ABOUT THIS TASK:
Omit all pictures, then print the entries exactly.

INFORMATION SHOWN:
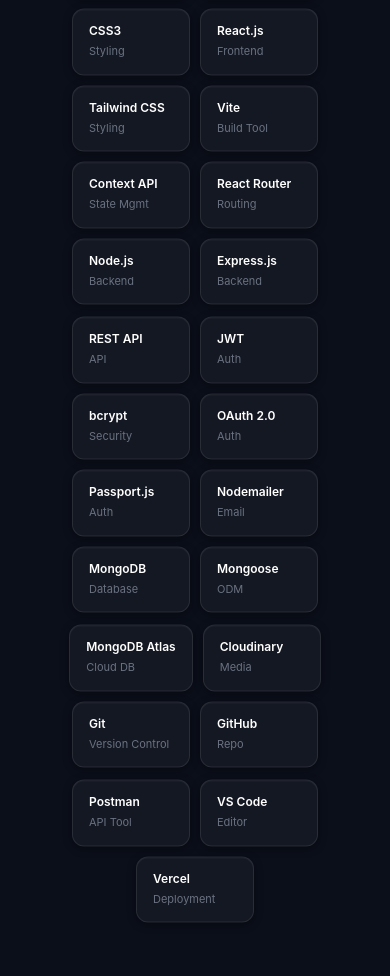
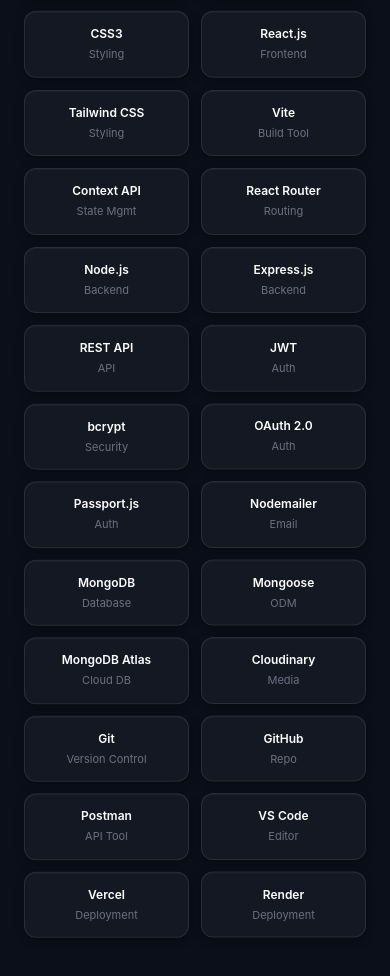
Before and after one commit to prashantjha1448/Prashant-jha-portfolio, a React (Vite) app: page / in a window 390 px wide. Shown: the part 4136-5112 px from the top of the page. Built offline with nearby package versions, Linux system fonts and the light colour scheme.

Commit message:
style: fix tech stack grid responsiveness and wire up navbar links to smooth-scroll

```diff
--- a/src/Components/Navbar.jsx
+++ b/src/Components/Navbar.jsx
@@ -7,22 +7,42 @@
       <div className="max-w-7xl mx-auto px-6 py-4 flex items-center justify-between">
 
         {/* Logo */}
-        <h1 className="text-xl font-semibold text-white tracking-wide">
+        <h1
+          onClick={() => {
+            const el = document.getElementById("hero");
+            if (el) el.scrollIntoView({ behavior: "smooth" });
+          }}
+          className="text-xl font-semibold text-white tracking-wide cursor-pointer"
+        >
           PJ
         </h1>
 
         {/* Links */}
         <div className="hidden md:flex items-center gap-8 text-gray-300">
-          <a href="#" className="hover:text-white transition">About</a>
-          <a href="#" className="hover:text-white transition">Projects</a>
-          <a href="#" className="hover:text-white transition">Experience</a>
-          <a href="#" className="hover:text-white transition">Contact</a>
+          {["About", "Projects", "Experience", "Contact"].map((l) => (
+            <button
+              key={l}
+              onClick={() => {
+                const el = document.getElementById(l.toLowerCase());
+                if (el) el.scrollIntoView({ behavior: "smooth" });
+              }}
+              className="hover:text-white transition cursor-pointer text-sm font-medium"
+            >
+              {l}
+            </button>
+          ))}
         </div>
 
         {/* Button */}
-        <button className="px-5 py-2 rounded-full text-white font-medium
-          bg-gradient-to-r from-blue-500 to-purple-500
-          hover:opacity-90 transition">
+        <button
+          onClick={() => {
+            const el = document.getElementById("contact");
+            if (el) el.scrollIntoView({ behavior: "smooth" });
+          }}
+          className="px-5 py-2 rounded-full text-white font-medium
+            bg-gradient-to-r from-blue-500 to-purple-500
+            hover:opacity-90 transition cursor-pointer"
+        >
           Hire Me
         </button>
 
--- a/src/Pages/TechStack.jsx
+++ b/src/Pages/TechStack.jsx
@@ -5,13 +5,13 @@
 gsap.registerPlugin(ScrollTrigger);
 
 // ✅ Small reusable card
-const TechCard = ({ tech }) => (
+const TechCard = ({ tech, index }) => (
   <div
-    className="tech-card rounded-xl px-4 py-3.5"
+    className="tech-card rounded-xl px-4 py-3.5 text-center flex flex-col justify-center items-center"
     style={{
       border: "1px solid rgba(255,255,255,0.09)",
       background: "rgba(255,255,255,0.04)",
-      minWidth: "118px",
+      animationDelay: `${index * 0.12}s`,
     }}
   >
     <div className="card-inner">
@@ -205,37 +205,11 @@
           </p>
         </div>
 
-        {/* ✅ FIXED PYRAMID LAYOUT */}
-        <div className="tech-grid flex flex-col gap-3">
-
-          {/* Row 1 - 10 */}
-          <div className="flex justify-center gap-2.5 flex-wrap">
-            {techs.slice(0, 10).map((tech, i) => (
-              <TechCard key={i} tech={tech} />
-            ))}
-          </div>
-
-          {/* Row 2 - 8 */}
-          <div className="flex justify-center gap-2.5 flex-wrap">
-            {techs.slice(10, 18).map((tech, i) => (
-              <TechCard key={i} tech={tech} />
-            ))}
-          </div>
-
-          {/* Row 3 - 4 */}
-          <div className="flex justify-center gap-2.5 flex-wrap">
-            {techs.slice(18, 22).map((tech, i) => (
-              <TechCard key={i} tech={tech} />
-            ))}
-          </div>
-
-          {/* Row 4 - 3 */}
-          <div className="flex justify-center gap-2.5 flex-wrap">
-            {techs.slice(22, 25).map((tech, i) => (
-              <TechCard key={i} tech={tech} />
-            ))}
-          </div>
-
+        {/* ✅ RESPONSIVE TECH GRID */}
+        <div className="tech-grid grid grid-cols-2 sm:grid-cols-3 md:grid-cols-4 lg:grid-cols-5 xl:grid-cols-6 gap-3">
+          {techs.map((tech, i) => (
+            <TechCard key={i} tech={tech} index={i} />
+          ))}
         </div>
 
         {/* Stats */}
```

TASK ANSWER:
Before and after one commit to prashantjha1448/Prashant-jha-portfolio, a React (Vite) app: page / in a window 390 px wide. Shown: the part 4136-5112 px from the top of the page. Built offline with nearby package versions, Linux system fonts and the light colour scheme.

Commit message:
style: fix tech stack grid responsiveness and wire up navbar links to smooth-scroll

```diff
--- a/src/Components/Navbar.jsx
+++ b/src/Components/Navbar.jsx
@@ -7,22 +7,42 @@
       <div className="max-w-7xl mx-auto px-6 py-4 flex items-center justify-between">
 
         {/* Logo */}
-        <h1 className="text-xl font-semibold text-white tracking-wide">
+        <h1
+          onClick={() => {
+            const el = document.getElementById("hero");
+            if (el) el.scrollIntoView({ behavior: "smooth" });
+          }}
+          className="text-xl font-semibold text-white tracking-wide cursor-pointer"
+        >
           PJ
         </h1>
 
         {/* Links */}
         <div className="hidden md:flex items-center gap-8 text-gray-300">
-          <a href="#" className="hover:text-white transition">About</a>
-          <a href="#" className="hover:text-white transition">Projects</a>
-          <a href="#" className="hover:text-white transition">Experience</a>
-          <a href="#" className="hover:text-white transition">Contact</a>
+          {["About", "Projects", "Experience", "Contact"].map((l) => (
+            <button
+              key={l}
+              onClick={() => {
+                const el = document.getElementById(l.toLowerCase());
+                if (el) el.scrollIntoView({ behavior: "smooth" });
+              }}
+              className="hover:text-white transition cursor-pointer text-sm font-medium"
+            >
+              {l}
+            </button>
+          ))}
         </div>
 
         {/* Button */}
-        <button className="px-5 py-2 rounded-full text-white font-medium
-          bg-gradient-to-r from-blue-500 to-purple-500
-          hover:opacity-90 transition">
+        <button
+          onClick={() => {
+            const el = document.getElementById("contact");
+            if (el) el.scrollIntoView({ behavior: "smooth" });
+          }}
+          className="px-5 py-2 rounded-full text-white font-medium
+            bg-gradient-to-r from-blue-500 to-purple-500
+            hover:opacity-90 transition cursor-pointer"
+        >
           Hire Me
         </button>
 
--- a/src/Pages/TechStack.jsx
+++ b/src/Pages/TechStack.jsx
@@ -5,13 +5,13 @@
 gsap.registerPlugin(ScrollTrigger);
 
 // ✅ Small reusable card
-const TechCard = ({ tech }) => (
+const TechCard = ({ tech, index }) => (
   <div
-    className="tech-card rounded-xl px-4 py-3.5"
+    className="tech-card rounded-xl px-4 py-3.5 text-center flex flex-col justify-center items-center"
     style={{
       border: "1px solid rgba(255,255,255,0.09)",
       background: "rgba(255,255,255,0.04)",
-      minWidth: "118px",
+      animationDelay: `${index * 0.12}s`,
     }}
   >
     <div className="card-inner">
@@ -205,37 +205,11 @@
           </p>
         </div>
 
-        {/* ✅ FIXED PYRAMID LAYOUT */}
-        <div className="tech-grid flex flex-col gap-3">
-
-          {/* Row 1 - 10 */}
-          <div className="flex justify-center gap-2.5 flex-wrap">
-            {techs.slice(0, 10).map((tech, i) => (
-              <TechCard key={i} tech={tech} />
-            ))}
-          </div>
-
-          {/* Row 2 - 8 */}
-          <div className="flex justify-center gap-2.5 flex-wrap">
-            {techs.slice(10, 18).map((tech, i) => (
-              <TechCard key={i} tech={tech} />
-            ))}
-          </div>
-
-          {/* Row 3 - 4 */}
-          <div className="flex justify-center gap-2.5 flex-wrap">
-            {techs.slice(18, 22).map((tech, i) => (
-              <TechCard key={i} tech={tech} />
-            ))}
-          </div>
-
-          {/* Row 4 - 3 */}
-          <div className="flex justify-center gap-2.5 flex-wrap">
-            {techs.slice(22, 25).map((tech, i) => (
-              <TechCard key={i} tech={tech} />
-            ))}
-          </div>
-
+        {/* ✅ RESPONSIVE TECH GRID */}
+        <div className="tech-grid grid grid-cols-2 sm:grid-cols-3 md:grid-cols-4 lg:grid-cols-5 xl:grid-cols-6 gap-3">
+          {techs.map((tech, i) => (
+            <TechCard key={i} tech={tech} index={i} />
+          ))}
         </div>
 
         {/* Stats */}
```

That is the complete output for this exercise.